[Version comparison data]
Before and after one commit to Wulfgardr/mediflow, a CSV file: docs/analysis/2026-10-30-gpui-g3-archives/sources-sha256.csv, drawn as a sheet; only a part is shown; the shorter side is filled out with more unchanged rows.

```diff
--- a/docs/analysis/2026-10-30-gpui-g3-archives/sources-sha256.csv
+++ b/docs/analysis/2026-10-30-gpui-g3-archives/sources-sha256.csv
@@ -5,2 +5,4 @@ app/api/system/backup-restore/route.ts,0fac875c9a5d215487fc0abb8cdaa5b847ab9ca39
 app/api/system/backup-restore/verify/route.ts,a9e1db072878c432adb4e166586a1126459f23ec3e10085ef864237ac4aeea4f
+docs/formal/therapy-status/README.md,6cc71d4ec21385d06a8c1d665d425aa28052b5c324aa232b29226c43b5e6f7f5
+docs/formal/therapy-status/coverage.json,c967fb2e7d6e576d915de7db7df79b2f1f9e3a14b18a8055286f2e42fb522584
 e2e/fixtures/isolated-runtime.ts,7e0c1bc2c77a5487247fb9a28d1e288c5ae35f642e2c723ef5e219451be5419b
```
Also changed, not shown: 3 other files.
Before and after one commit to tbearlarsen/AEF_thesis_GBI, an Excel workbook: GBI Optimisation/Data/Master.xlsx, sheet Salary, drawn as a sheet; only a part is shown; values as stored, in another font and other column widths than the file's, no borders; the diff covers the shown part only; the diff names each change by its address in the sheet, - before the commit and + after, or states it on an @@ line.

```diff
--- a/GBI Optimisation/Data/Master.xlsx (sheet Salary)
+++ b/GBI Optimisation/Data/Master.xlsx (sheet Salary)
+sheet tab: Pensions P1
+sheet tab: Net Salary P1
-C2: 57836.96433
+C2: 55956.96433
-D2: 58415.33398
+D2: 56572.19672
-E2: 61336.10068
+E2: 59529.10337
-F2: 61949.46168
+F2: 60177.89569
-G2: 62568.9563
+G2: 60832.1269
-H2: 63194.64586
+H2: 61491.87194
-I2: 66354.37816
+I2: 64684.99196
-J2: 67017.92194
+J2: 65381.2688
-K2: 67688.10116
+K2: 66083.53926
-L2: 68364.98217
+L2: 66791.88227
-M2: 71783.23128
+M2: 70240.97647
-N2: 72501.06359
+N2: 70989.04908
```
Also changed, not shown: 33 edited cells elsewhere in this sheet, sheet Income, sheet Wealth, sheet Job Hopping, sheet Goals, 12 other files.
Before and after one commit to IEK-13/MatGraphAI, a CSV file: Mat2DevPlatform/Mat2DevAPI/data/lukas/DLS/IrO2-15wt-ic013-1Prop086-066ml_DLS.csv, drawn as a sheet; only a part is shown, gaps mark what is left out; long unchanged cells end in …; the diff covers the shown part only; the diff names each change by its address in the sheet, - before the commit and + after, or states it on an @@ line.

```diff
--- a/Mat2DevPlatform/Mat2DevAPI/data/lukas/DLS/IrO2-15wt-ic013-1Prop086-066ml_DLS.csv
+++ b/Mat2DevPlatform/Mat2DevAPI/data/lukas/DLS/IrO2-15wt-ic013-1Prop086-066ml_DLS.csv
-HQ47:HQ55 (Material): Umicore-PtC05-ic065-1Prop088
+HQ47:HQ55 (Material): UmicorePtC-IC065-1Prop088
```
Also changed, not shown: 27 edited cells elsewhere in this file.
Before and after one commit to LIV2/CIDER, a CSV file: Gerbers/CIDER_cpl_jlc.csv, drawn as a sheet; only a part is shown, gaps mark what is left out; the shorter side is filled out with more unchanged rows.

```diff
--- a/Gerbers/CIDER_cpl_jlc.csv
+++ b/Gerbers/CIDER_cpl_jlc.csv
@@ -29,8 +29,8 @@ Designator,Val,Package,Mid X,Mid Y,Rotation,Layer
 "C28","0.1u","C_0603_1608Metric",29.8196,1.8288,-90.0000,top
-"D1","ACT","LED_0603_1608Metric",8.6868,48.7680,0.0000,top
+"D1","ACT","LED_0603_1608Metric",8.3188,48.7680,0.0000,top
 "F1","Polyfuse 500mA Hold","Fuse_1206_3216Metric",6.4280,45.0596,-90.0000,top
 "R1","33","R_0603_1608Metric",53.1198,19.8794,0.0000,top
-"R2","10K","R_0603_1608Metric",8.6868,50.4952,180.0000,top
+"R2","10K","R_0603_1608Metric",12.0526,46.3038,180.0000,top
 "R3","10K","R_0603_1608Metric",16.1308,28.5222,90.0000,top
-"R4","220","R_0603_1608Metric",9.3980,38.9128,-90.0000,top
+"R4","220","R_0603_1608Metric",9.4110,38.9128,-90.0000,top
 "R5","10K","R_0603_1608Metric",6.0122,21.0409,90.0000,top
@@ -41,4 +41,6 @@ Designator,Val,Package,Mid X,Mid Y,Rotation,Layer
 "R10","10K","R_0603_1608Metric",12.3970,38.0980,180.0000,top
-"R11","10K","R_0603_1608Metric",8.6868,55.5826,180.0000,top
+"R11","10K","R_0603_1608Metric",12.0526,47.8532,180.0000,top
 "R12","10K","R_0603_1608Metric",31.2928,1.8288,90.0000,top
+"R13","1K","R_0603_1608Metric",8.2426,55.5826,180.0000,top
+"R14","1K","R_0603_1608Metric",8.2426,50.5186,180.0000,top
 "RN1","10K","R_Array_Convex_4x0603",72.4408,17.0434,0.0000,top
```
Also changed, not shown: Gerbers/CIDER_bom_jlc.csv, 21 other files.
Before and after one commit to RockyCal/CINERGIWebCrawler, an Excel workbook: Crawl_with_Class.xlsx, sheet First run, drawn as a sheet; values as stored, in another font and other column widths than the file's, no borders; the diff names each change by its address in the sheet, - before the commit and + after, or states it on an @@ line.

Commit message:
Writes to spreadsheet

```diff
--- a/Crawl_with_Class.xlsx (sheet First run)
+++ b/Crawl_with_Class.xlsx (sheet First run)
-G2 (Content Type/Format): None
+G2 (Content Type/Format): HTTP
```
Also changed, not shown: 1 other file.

Task item: Write the data back out verbatim.

Response to this exercise:
Before and after one commit to Wulfgardr/mediflow, a CSV file: docs/analysis/2026-10-30-gpui-g3-archives/sources-sha256.csv, drawn as a sheet; only a part is shown; the shorter side is filled out with more unchanged rows.

```diff
--- a/docs/analysis/2026-10-30-gpui-g3-archives/sources-sha256.csv
+++ b/docs/analysis/2026-10-30-gpui-g3-archives/sources-sha256.csv
@@ -5,2 +5,4 @@ app/api/system/backup-restore/route.ts,0fac875c9a5d215487fc0abb8cdaa5b847ab9ca39
 app/api/system/backup-restore/verify/route.ts,a9e1db072878c432adb4e166586a1126459f23ec3e10085ef864237ac4aeea4f
+docs/formal/therapy-status/README.md,6cc71d4ec21385d06a8c1d665d425aa28052b5c324aa232b29226c43b5e6f7f5
+docs/formal/therapy-status/coverage.json,c967fb2e7d6e576d915de7db7df79b2f1f9e3a14b18a8055286f2e42fb522584
 e2e/fixtures/isolated-runtime.ts,7e0c1bc2c77a5487247fb9a28d1e288c5ae35f642e2c723ef5e219451be5419b
```
Also changed, not shown: 3 other files.
Before and after one commit to tbearlarsen/AEF_thesis_GBI, an Excel workbook: GBI Optimisation/Data/Master.xlsx, sheet Salary, drawn as a sheet; only a part is shown; values as stored, in another font and other column widths than the file's, no borders; the diff covers the shown part only; the diff names each change by its address in the sheet, - before the commit and + after, or states it on an @@ line.

```diff
--- a/GBI Optimisation/Data/Master.xlsx (sheet Salary)
+++ b/GBI Optimisation/Data/Master.xlsx (sheet Salary)
+sheet tab: Pensions P1
+sheet tab: Net Salary P1
-C2: 57836.96433
+C2: 55956.96433
-D2: 58415.33398
+D2: 56572.19672
-E2: 61336.10068
+E2: 59529.10337
-F2: 61949.46168
+F2: 60177.89569
-G2: 62568.9563
+G2: 60832.1269
-H2: 63194.64586
+H2: 61491.87194
-I2: 66354.37816
+I2: 64684.99196
-J2: 67017.92194
+J2: 65381.2688
-K2: 67688.10116
+K2: 66083.53926
-L2: 68364.98217
+L2: 66791.88227
-M2: 71783.23128
+M2: 70240.97647
-N2: 72501.06359
+N2: 70989.04908
```
Also changed, not shown: 33 edited cells elsewhere in this sheet, sheet Income, sheet Wealth, sheet Job Hopping, sheet Goals, 12 other files.
Before and after one commit to IEK-13/MatGraphAI, a CSV file: Mat2DevPlatform/Mat2DevAPI/data/lukas/DLS/IrO2-15wt-ic013-1Prop086-066ml_DLS.csv, drawn as a sheet; only a part is shown, gaps mark what is left out; long unchanged cells end in …; the diff covers the shown part only; the diff names each change by its address in the sheet, - before the commit and + after, or states it on an @@ line.

```diff
--- a/Mat2DevPlatform/Mat2DevAPI/data/lukas/DLS/IrO2-15wt-ic013-1Prop086-066ml_DLS.csv
+++ b/Mat2DevPlatform/Mat2DevAPI/data/lukas/DLS/IrO2-15wt-ic013-1Prop086-066ml_DLS.csv
-HQ47:HQ55 (Material): Umicore-PtC05-ic065-1Prop088
+HQ47:HQ55 (Material): UmicorePtC-IC065-1Prop088
```
Also changed, not shown: 27 edited cells elsewhere in this file.
Before and after one commit to LIV2/CIDER, a CSV file: Gerbers/CIDER_cpl_jlc.csv, drawn as a sheet; only a part is shown, gaps mark what is left out; the shorter side is filled out with more unchanged rows.

```diff
--- a/Gerbers/CIDER_cpl_jlc.csv
+++ b/Gerbers/CIDER_cpl_jlc.csv
@@ -29,8 +29,8 @@ Designator,Val,Package,Mid X,Mid Y,Rotation,Layer
 "C28","0.1u","C_0603_1608Metric",29.8196,1.8288,-90.0000,top
-"D1","ACT","LED_0603_1608Metric",8.6868,48.7680,0.0000,top
+"D1","ACT","LED_0603_1608Metric",8.3188,48.7680,0.0000,top
 "F1","Polyfuse 500mA Hold","Fuse_1206_3216Metric",6.4280,45.0596,-90.0000,top
 "R1","33","R_0603_1608Metric",53.1198,19.8794,0.0000,top
-"R2","10K","R_0603_1608Metric",8.6868,50.4952,180.0000,top
+"R2","10K","R_0603_1608Metric",12.0526,46.3038,180.0000,top
 "R3","10K","R_0603_1608Metric",16.1308,28.5222,90.0000,top
-"R4","220","R_0603_1608Metric",9.3980,38.9128,-90.0000,top
+"R4","220","R_0603_1608Metric",9.4110,38.9128,-90.0000,top
 "R5","10K","R_0603_1608Metric",6.0122,21.0409,90.0000,top
@@ -41,4 +41,6 @@ Designator,Val,Package,Mid X,Mid Y,Rotation,Layer
 "R10","10K","R_0603_1608Metric",12.3970,38.0980,180.0000,top
-"R11","10K","R_0603_1608Metric",8.6868,55.5826,180.0000,top
+"R11","10K","R_0603_1608Metric",12.0526,47.8532,180.0000,top
 "R12","10K","R_0603_1608Metric",31.2928,1.8288,90.0000,top
+"R13","1K","R_0603_1608Metric",8.2426,55.5826,180.0000,top
+"R14","1K","R_0603_1608Metric",8.2426,50.5186,180.0000,top
 "RN1","10K","R_Array_Convex_4x0603",72.4408,17.0434,0.0000,top
```
Also changed, not shown: Gerbers/CIDER_bom_jlc.csv, 21 other files.
Before and after one commit to RockyCal/CINERGIWebCrawler, an Excel workbook: Crawl_with_Class.xlsx, sheet First run, drawn as a sheet; values as stored, in another font and other column widths than the file's, no borders; the diff names each change by its address in the sheet, - before the commit and + after, or states it on an @@ line.

Commit message:
Writes to spreadsheet

```diff
--- a/Crawl_with_Class.xlsx (sheet First run)
+++ b/Crawl_with_Class.xlsx (sheet First run)
-G2 (Content Type/Format): None
+G2 (Content Type/Format): HTTP
```
Also changed, not shown: 1 other file.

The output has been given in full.